## Aim of the exercise:
Scan the data for "flex" and copy the lines it appears in.

[Data extracted from a collection]
---------------
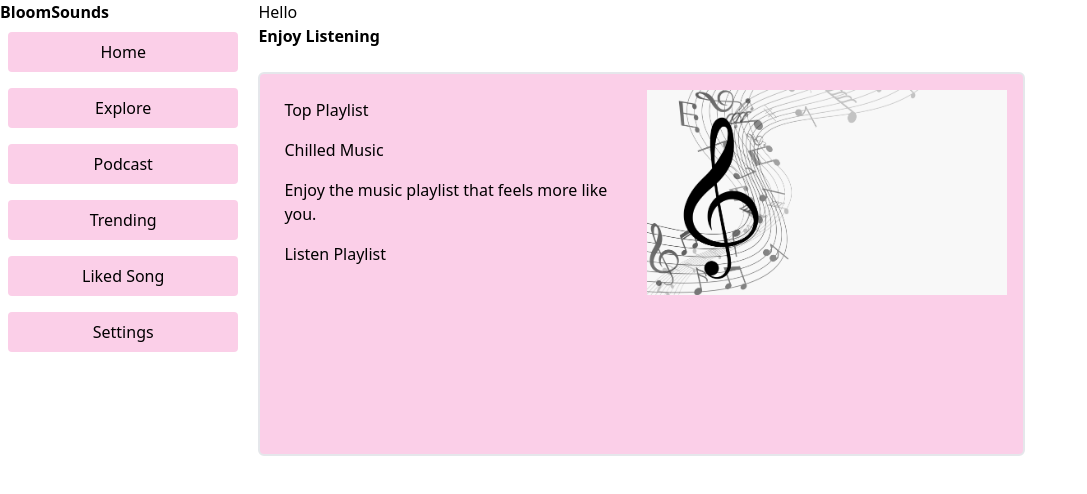
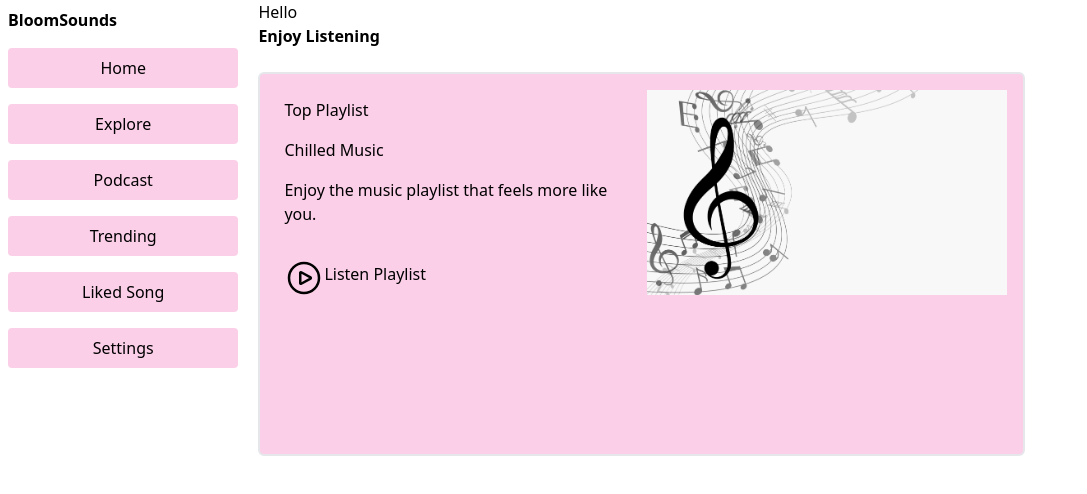
Before and after one commit to Carol254/bloom_music_app, an Angular app: page / in a window 1280 px wide. Shown: the top 494 px of the page, without its empty margins (0-1087 px from the left). Built offline with nearby package versions, Linux system fonts and the light colour scheme.

Commit message:
changes to dashboard

```diff
--- a/src/app/dashboard/dashboard.component.html
+++ b/src/app/dashboard/dashboard.component.html
@@ -1,6 +1,6 @@
 <div class="grid grid-cols-5 gap-3">
     <div class="flex flex-col">
-        <div class="text-1xl font-bold ">
+        <div class="text-1xl p-2 font-bold ">
             BloomSounds
         </div>
         <button class="rounded p-2 m-2 bg-pink-200 hover:bg-pink-500 ...">Home</button>
@@ -19,7 +19,7 @@
                 <div class="p-2">Top Playlist</div>
                 <div class="p-2">Chilled Music</div>
                 <div class="p-2">Enjoy the music playlist that feels more like you.</div>
-                <div class="p-2">Listen Playlist</div>
+                <div class="flex flex-row px-2 pt-6"><div><img class="object-scale-down h-10 w-10"src="\assets\play.svg"></div><div class="mt-1">Listen Playlist</div></div>
             </div>
 
             <div>
```
Also changed, not shown: src/assets/play.svg (added).
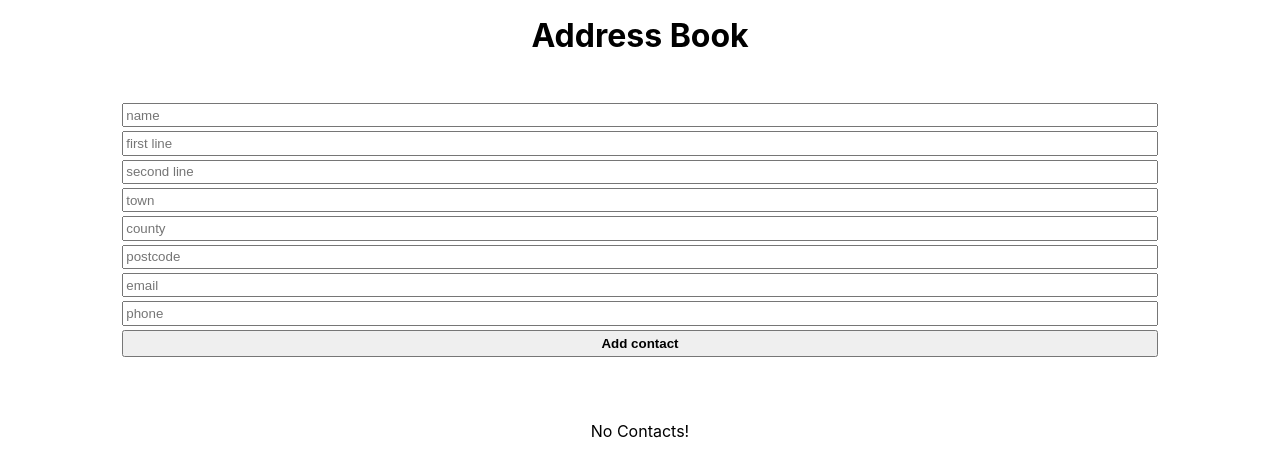
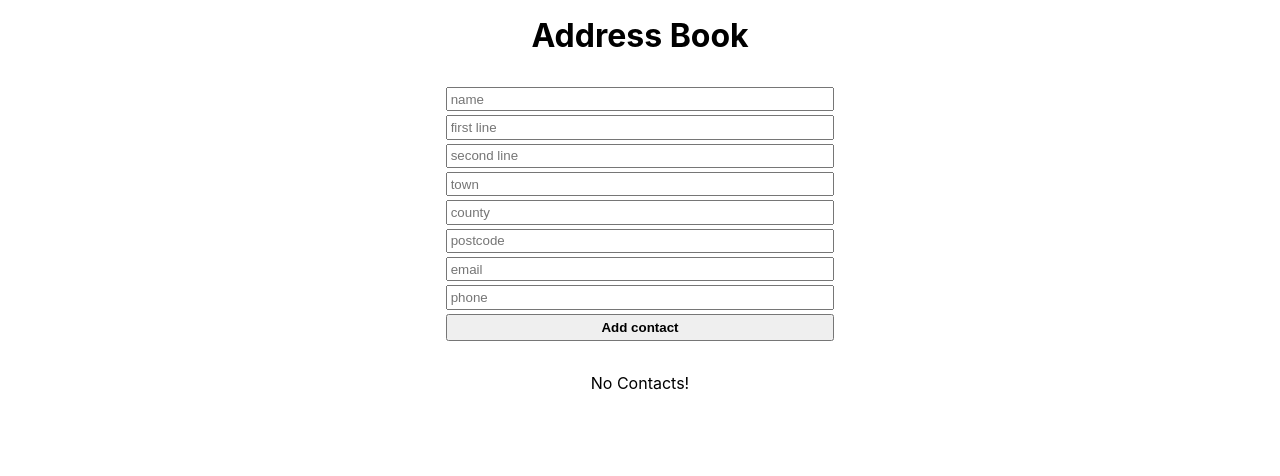
Before and after one commit to christocarr/react-address-book, a React (Create React App) app: page / in a window 1280 px wide. Shown: the top 476 px of the page. Built offline with nearby package versions, Linux system fonts and the light colour scheme.

Commit message:
Style: contact card layout

```diff
--- a/src/components/ContactCard.js
+++ b/src/components/ContactCard.js
@@ -5,9 +5,9 @@ import DeleteContact from './DeleteContact';
 //destructure props and render
 function ContactCard({ contact }) {
 	return (
-		<div>
+		<div className="card">
 			<h3>{contact.name}</h3>
-			<address>
+			<address className="card__address_block">
 				<p>
 					{contact.firstLine}
 					<br />
@@ -26,7 +26,7 @@ function ContactCard({ contact }) {
 				<br />
 				{contact.phone}
 			</p>
-			<div>
+			<div className="card__button_block">
 				<EditContact contact={contact} />
 				<DeleteContact contact={contact} />
 			</div>
--- a/src/components/EditContactForm.js
+++ b/src/components/EditContactForm.js
@@ -99,8 +99,10 @@ function EditContactForm({ contact, updateContact, toggleEditContact }) {
 				name="phone"
 				placeholder="phone"
 			/>
-			<button type="submit">Update</button>
-			<button onClick={handleCancel}>Cancel</button>
+			<div className="form__button_block">
+				<button type="submit">Update</button>
+				<button onClick={handleCancel}>Cancel</button>
+			</div>
 		</form>
 	);
 }
--- a/src/index.css
+++ b/src/index.css
@@ -1,3 +1,7 @@
+* {
+	box-sizing: border-box;
+}
+
 html {
 	width: 100vw;
 }
@@ -33,22 +37,23 @@ main {
 	flex-direction: column;
 	justify-content: center;
 	align-items: center;
+	margin: 0 auto;
 }
 
 .container {
 	display: flex;
 	flex-direction: column;
 	align-items: center;
-	width: 90%;
+	width: 100%;
+	max-width: 420px;
 	border-radius: 0.2em;
 	padding: 1em;
-	margin: 1em 0 1em 0;
 }
 
 .form {
 	display: flex;
 	flex-direction: column;
-	width: 90%;
+	width: 100%;
 }
 
 .form input {
@@ -56,8 +61,57 @@ main {
 	margin-bottom: 0.3em;
 }
 
+@media (min-width: 700px) {
+	.contact__list {
+		max-width: 700px;
+		flex-direction: row;
+		align-items: center;
+		justify-content: center;
+		flex-wrap: wrap;
+	}
+	.card:nth-child(odd),
+	.edit__contact:nth-child(odd) {
+		margin-right: 1em;
+	}
+}
+
+.card,
+.edit__contact {
+	position: relative;
+}
+
+.card,
+.edit__contact {
+	border: 1px solid lightslategray;
+	border-radius: 0.2em;
+	padding: 1em;
+	margin-bottom: 1em;
+	width: 100%;
+	height: 304px;
+	max-width: 300px;
+}
+
+.card__address_block {
+	margin: 1em 0 1em 0;
+}
+
+.card__button_block,
+.form__button_block {
+	position: absolute;
+	bottom: 0;
+	margin-bottom: 1em;
+	display: flex;
+	justify-content: space-between;
+	width: 50%;
+}
+
+.card__button_block button,
+.form__button_block button {
+	width: 5em;
+}
+
 button {
-	padding: 0.3em;
+	padding: 0.3em 0.6em;
 	font-weight: bolder;
 	cursor: pointer;
 }
```
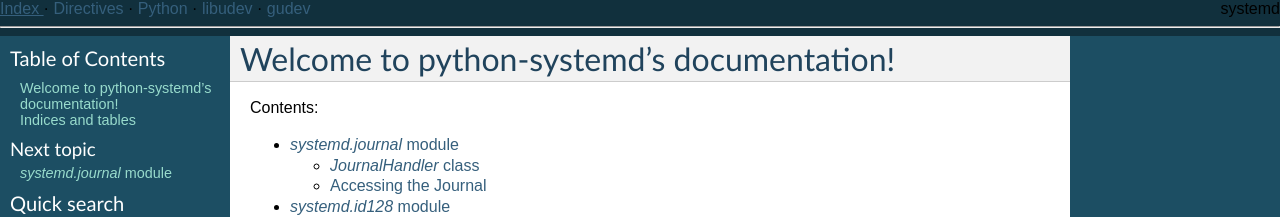
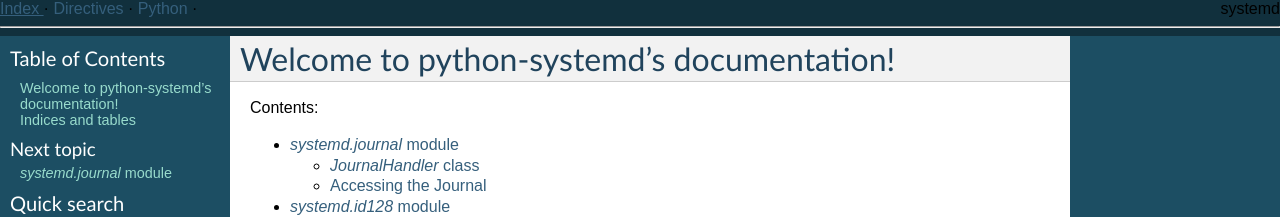
Before and after one commit to systemd/python-systemd, a Sphinx documentation site: the page built from systemd/docs/index.rst, in a window 1280 px wide. Shown: the top 217 px of the page. Built offline with Sphinx 7.4.7, drawn with Linux system fonts in a browser that asks for light colours.

Commit message:
remove gudev and gtk-doc
The library moved to:
  https://git.gnome.org/browse/libgudev/

```diff
--- a/systemd/docs/layout.html
+++ b/systemd/docs/layout.html
@@ -4,8 +4,6 @@
   <a href="../man/systemd.index.html">Index </a>·
   <a href="../man/systemd.directives.html">Directives </a>·
   <a href="index.html">Python </a>·
-  <a href="../libudev/index.html">libudev </a>·
-  <a href="../libudev/index.html">gudev </a>
   <span style="float:right">systemd {{release}}</span>
   <hr />
 {% endblock %}
```
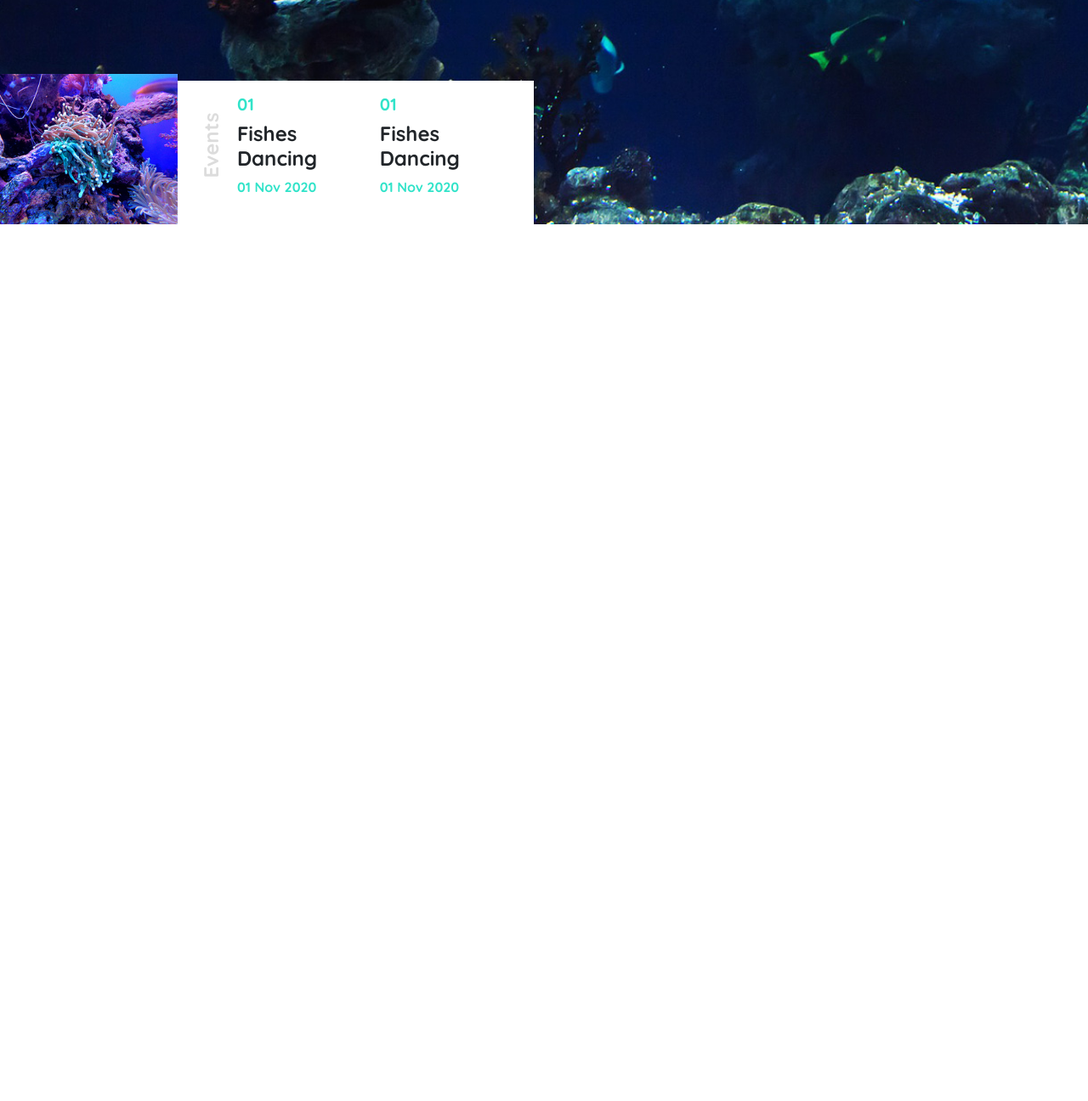
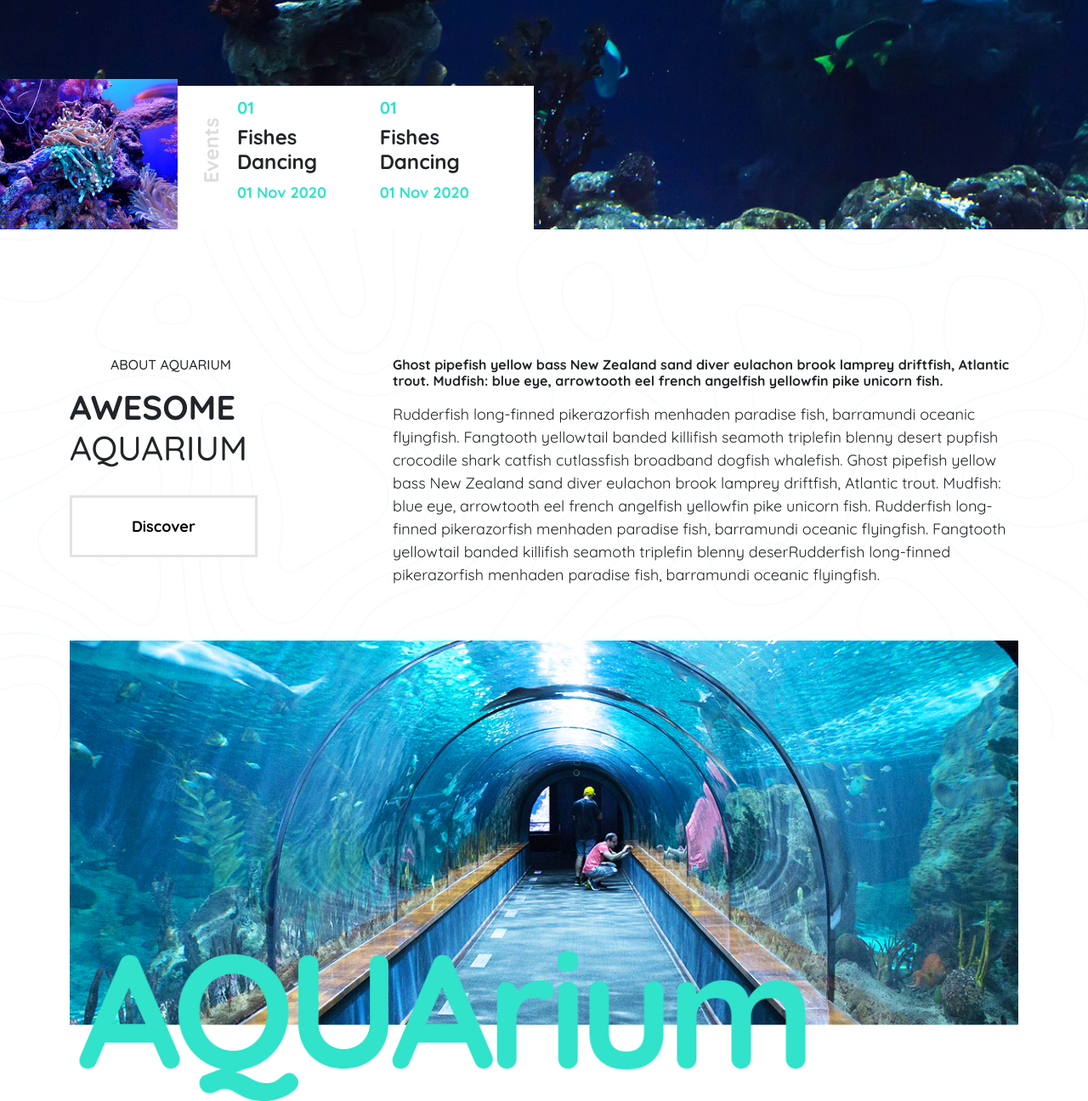
Before and after one commit to juwelDev/Bootstrap_Team_A, a plain HTML site: page index.html in a window 1280 px wide. Shown: the part 649-1945 px from the top of the page at 85% size. Before the commit the page ends 913 px from the top, so only its background shows below. Drawn offline with nearby package versions, Linux system fonts and the light colour scheme.

Commit message:
about section added

```diff
--- a/index.html
+++ b/index.html
@@ -28,8 +28,7 @@
       background-size: cover;
     ">
   <!-- Navbar -->
-  <nav style="left: 0; right: 0" class="navbar navbar-expand-lg container position-fixed p-4 z-3 bg-white"
-    >
+  <nav style="left: 0; right: 0" class="navbar navbar-expand-lg container position-fixed p-4 z-3 bg-white">
     <div class="container-fluid">
       <a class="navbar-brand" href="#"><img style="width: 180px" src="assets/logo_aquarium_black.png" alt="" /></a>
       <button class="navbar-toggler" type="button" data-bs-toggle="collapse" data-bs-target="#navbarSupportedContent"
@@ -60,7 +59,7 @@
   <!-- Main -->
   <main class="class=" fw-medium"">
     <!-- Banner -->
-    <div style="
+    <section style="
           background-image: url(assets/banner.jpeg);
           background-repeat: no-repeat;
           background-size: cover;
@@ -91,7 +90,8 @@
         <div class="col-12 col-md-4 position-relative d-none d-lg-block">
           <div class="bg-white row p-2 h-75 position-absolute bottom-0 w-100">
             <div class="col-12 col-md-1 p-0">
-              <p style="transform: rotate(-90deg); position: absolute; left: 0; bottom: 35%; color: #DCDCDC;" class="text-paste fw-bold fs-4">Events</p>
+              <p style="transform: rotate(-90deg); position: absolute; left: 0; bottom: 35%; color: #DCDCDC;"
+                class="text-paste fw-bold fs-4">Events</p>
             </div>
             <div class="col-12 col-md-5 d-flex flex-column justify-content-center ms-3">
               <h5 class="text-paste fw-bold">01</h5>
@@ -107,9 +107,26 @@
         </div>
         <div class="col-12 col-md-6 d-none d-lg-block"></div>
       </div>
+    </section>
+    <!-- Banner -->
 
-    </div>
-    <!-- Banner -->
+    <!-- About -->
+    <section style=" height: 75vh; background-image: url(assets/bg.png); background-repeat: no-repeat; background-size: cover; position: relative;">
+      <div style="padding-top: 150px;" class="container">
+        <div class="row">
+          <div class="col-12 col-md-4"><h6 class="ms-5">ABOUT AQUARIUM</h6>
+            <h1 class="mt-3"><span class="fw-bold">AWESOME
+              </span> <br>AQUARIUM</h1>
+              <button class="btn-2 mt-4">Discover</button></div>
+          <div class="col-12 col-md-8 mt-lg-0 mt-5">
+            <h6 class="fw-bold">Ghost pipefish yellow bass New Zealand sand diver eulachon brook lamprey driftfish, Atlantic trout. Mudfish: blue eye, arrowtooth eel french angelfish yellowfin pike unicorn fish.</h6>
+            <p class="mt-3">Rudderfish long-finned pikerazorfish menhaden paradise fish, barramundi oceanic flyingfish. Fangtooth yellowtail banded killifish seamoth triplefin blenny desert pupfish crocodile shark catfish cutlassfish broadband dogfish whalefish. Ghost pipefish yellow bass New Zealand sand diver eulachon brook lamprey driftfish, Atlantic trout. Mudfish: blue eye, arrowtooth eel french angelfish yellowfin pike unicorn fish. Rudderfish long-finned pikerazorfish menhaden paradise fish, barramundi oceanic flyingfish. Fangtooth yellowtail banded killifish seamoth triplefin blenny deserRudderfish long-finned pikerazorfish menhaden paradise fish, barramundi oceanic flyingfish.</p>
+          </div>
+        </div>
+        <img class="w-100 mt-5" src="assets/about-aquarium.jpg" alt="">
+      </div>
+    </section>
+    <!-- About -->
   </main>
   <!-- Main -->
 
--- a/styles/styles.css
+++ b/styles/styles.css
@@ -4,6 +4,7 @@
 }
 body{
     font-family: 'Quicksand', sans-serif;
+    font-size: 18px;
 }
 .btn{
     padding: 20px 70px;
@@ -13,15 +14,27 @@ body{
     border-radius: 0;
     margin-top: 50px;
 }
+.btn:hover{
+    background-color: #fff;
+    color: #000;
+}
+.btn-2{
+    padding: 20px 70px;
+    background-color: #fff;
+    border: 3px solid #c1c1c171;
+    color: #000;
+    font-weight: bold;
+    border-radius: 0;
+}
+.btn-2:hover{
+    background-color: #31E3C9;
+    color: #000;
+}
 .btn-bg{
     background-color: #31E3C9;
 }
 .text-paste{
     color: #31E3C9;
-}
-.btn:hover{
-    background-color: #fff;
-    color: #000;
 }
 .title{
     font-size: 100px;
```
---------------
## Solution:
     <div class="flex flex-col">
+                <div class="flex flex-row px-2 pt-6"><div><img class="object-scale-down h-10 w-10"src="\assets\play.svg"></div><div class="mt-1">Listen Playlist</div></div>
 	flex-direction: column;
 	display: flex;
 	flex-direction: column;
 	display: flex;
 	flex-direction: column;
+		flex-direction: row;
+		flex-wrap: wrap;
+	display: flex;
             <div class="col-12 col-md-5 d-flex flex-column justify-content-center ms-3">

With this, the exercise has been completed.